Schools in Wales are asking Welsh-speaking teachers in England to return home, due to concerns that the lack of native-speaker teachers will affect the long term recovery of the Welsh language.
Lawmakers did have a target of 1 million Welsh speakers by 2050, but have recently warned that this will not be achieved without a significant increase in recruitment of Welsh-speaking educators.
The Welsh government has promised to take action, announcing financial incentives and substantial grants in order to help schools recruit. One school group has already received a grant to hold an online jobs fair for Welsh-speaking teachers in other parts of the UK.

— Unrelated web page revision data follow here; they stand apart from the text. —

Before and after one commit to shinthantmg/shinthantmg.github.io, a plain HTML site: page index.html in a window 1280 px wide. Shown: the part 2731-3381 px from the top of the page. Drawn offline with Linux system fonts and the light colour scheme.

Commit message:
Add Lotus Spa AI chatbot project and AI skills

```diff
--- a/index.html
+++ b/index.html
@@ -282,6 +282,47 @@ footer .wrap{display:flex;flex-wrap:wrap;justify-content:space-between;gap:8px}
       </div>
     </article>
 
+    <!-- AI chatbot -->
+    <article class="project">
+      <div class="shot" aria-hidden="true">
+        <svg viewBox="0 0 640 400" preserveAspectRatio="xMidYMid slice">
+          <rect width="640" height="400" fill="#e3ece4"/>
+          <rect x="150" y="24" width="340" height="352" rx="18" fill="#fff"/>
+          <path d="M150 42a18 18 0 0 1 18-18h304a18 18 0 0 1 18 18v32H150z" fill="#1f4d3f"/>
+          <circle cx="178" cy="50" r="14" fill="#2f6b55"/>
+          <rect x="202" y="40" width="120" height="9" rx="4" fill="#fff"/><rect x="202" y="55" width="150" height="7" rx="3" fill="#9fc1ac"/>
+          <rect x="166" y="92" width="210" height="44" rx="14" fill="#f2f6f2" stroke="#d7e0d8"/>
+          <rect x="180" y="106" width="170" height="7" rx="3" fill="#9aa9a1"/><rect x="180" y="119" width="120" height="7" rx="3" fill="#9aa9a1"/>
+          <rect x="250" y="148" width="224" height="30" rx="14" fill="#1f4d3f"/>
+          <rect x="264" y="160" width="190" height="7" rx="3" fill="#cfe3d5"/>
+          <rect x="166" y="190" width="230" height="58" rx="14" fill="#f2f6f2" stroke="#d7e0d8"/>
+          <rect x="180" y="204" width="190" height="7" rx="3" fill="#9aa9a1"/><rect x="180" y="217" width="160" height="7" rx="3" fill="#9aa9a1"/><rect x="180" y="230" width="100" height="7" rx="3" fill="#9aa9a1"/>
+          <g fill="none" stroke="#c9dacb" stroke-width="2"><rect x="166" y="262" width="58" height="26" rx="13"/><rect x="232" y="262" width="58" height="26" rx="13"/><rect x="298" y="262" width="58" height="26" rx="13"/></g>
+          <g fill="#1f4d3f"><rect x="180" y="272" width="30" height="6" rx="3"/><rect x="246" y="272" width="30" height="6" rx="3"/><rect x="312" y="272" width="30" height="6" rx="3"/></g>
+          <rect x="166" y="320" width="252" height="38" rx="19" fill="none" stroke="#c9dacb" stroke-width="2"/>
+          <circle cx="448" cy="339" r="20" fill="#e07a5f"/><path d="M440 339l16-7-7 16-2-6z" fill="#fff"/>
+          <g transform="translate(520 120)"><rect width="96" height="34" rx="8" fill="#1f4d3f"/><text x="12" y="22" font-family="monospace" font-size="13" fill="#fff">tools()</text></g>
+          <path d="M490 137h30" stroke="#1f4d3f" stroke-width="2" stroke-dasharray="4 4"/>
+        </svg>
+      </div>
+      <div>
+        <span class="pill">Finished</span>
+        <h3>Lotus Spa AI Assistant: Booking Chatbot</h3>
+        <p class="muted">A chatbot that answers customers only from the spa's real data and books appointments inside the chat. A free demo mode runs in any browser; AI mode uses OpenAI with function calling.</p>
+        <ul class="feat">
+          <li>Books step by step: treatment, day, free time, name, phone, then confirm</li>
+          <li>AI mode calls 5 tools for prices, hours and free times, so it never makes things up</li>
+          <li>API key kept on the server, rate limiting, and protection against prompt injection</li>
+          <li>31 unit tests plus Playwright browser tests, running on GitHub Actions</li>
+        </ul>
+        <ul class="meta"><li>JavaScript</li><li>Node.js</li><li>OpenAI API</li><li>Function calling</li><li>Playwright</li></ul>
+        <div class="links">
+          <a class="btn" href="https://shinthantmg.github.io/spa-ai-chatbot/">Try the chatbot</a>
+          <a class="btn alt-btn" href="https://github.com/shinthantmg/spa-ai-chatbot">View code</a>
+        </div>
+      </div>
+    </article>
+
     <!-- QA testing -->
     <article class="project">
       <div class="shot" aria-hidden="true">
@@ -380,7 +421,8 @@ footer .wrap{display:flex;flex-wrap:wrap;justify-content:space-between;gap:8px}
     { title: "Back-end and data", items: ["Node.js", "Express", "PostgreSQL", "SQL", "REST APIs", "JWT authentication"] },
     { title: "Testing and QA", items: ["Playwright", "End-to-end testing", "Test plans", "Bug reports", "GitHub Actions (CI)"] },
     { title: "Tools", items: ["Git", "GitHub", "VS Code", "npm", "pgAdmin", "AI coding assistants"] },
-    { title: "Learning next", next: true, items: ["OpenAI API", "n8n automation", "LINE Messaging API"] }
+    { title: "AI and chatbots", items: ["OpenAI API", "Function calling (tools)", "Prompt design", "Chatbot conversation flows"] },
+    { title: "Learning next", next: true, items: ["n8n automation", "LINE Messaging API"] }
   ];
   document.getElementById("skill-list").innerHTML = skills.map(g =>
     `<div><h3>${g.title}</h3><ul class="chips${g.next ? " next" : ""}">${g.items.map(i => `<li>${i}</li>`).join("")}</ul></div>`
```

Chairman of the group, Trystan Edwards, head of Ysgol Garth Olwg in Church Village in Rhondda Cynon Taf, expressed the importance of positivity and innovation in the face of the challenge. “The hope is to build on the success of the initiative by holding similar events in the future,” he said.

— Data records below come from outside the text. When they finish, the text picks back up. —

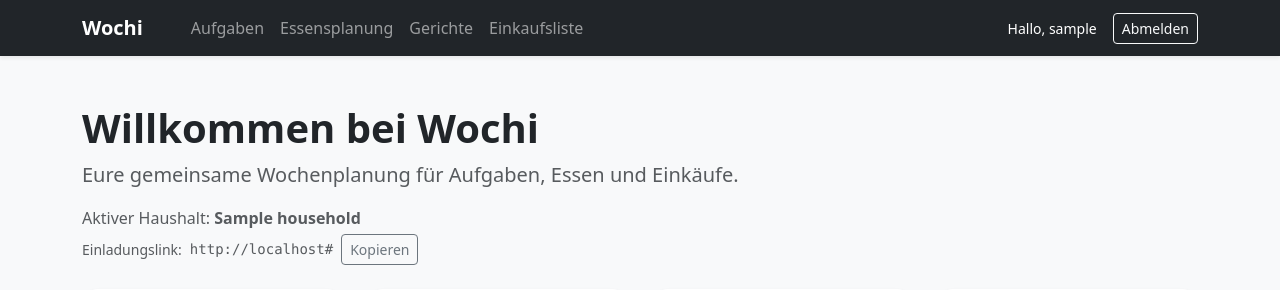
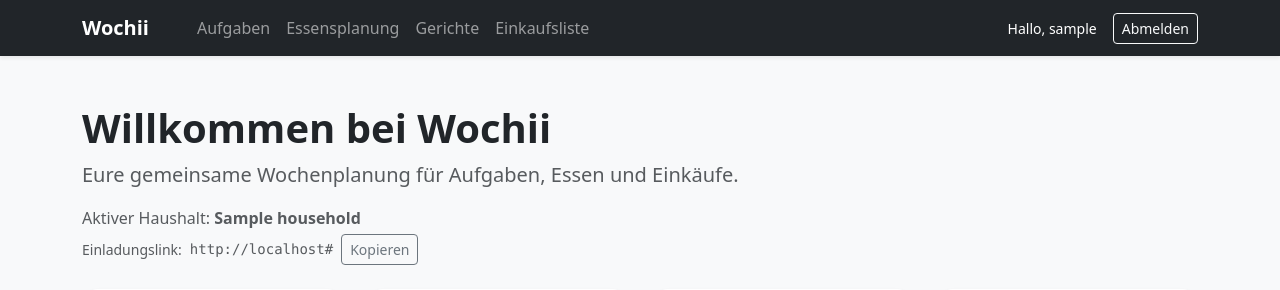
Before and after one commit to codi-wan-hash/Wochi, a Django app: page / in a window 1280 px wide. Shown: the top 290 px of the page. Run offline with Django 5.2, Linux system fonts and the light colour scheme; a user stored in the database is signed in; tables that the repository leaves empty hold one stand-in row (values such as "Sample post"); parts of the project's set-up code (start-up, migrations or seed data) failed here and were passed over.

Commit message:
rename app display name from Wochi to Wochii
Co-Authored-By: Claude Sonnet 4.6 <noreply@anthropic.com>

```diff
--- a/templates/base.html
+++ b/templates/base.html
@@ -3,14 +3,14 @@
 <head>
     <meta charset="UTF-8">
     <meta name="viewport" content="width=device-width, initial-scale=1.0">
-    <title>Wochi</title>
+    <title>Wochii</title>
     <link href="https://cdn.jsdelivr.net/npm/bootstrap@5.3.3/dist/css/bootstrap.min.css" rel="stylesheet">
 </head>
 <body class="bg-light">
 
 <nav class="navbar navbar-expand-lg navbar-dark bg-dark shadow-sm">
     <div class="container">
-        <a class="navbar-brand fw-bold" href="{% url 'home' %}">Wochi</a>
+        <a class="navbar-brand fw-bold" href="{% url 'home' %}">Wochii</a>
 
         {% if user.is_authenticated %}
         <div class="navbar-nav ms-4">
--- a/templates/home.html
+++ b/templates/home.html
@@ -2,7 +2,7 @@
 
 {% block content %}
 <div class="mb-4">
-    <h1 class="display-6 fw-bold">Willkommen bei Wochi</h1>
+    <h1 class="display-6 fw-bold">Willkommen bei Wochii</h1>
     <p class="lead text-muted">
         Eure gemeinsame Wochenplanung für Aufgaben, Essen und Einkäufe.
     </p>
```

Teachers of a variety of subjects, who have already made the move, are confident that the plan will help to revitalize language efforts.
Targets for 2021 as part of the strategy have not been met, leaving considerable shortfalls. 391 secondary school teachers of Welsh as a subject were counted, short of the aim of 600. Additionally in 2021 there were 2,004 secondary school teachers teaching subjects in the medium of Welsh, while the target was 2,200 – with an eventual 2050 aim of 4,200.
Welsh recruitment in high school education is proving difficult across the board, according to an academic from Cardiff Metropolitan University. Of a similar opinion, Principal Trefor Jones of Ysgol Brynhyfryd in Ruthin, Denbighshire expressed that it is “increasingly difficult to recruit for Welsh-medium posts”, he added “Whether that’s down to a lack of people in the system interested in teaching or whether it’s people feeling that they’re happy in the posts that they’re currently in.”
Initiatives to boost the Welsh language skills of current members of high school staff are also being implemented.
In elementary schools, recruitment numbers seem to be steadily improving. Dr Anna Bryant, director of teacher education at the Cardiff Partnership for Initial Teacher Education, said recruitment to primary courses in Welsh and English was “positive”.
Financial incentives have also been announced in the hopes of boosting Welsh-speaking teachers in high schools. A £5,000 ($6,262) incentive for those studying to become Welsh-medium high school teachers and a £5,000 bursary to keep teachers in the workforce.
The Welsh government said a plan to increase the number of teachers “who can teach Welsh and through the medium of Welsh is vital to realizing our ambition for a million Welsh speakers by 2050”.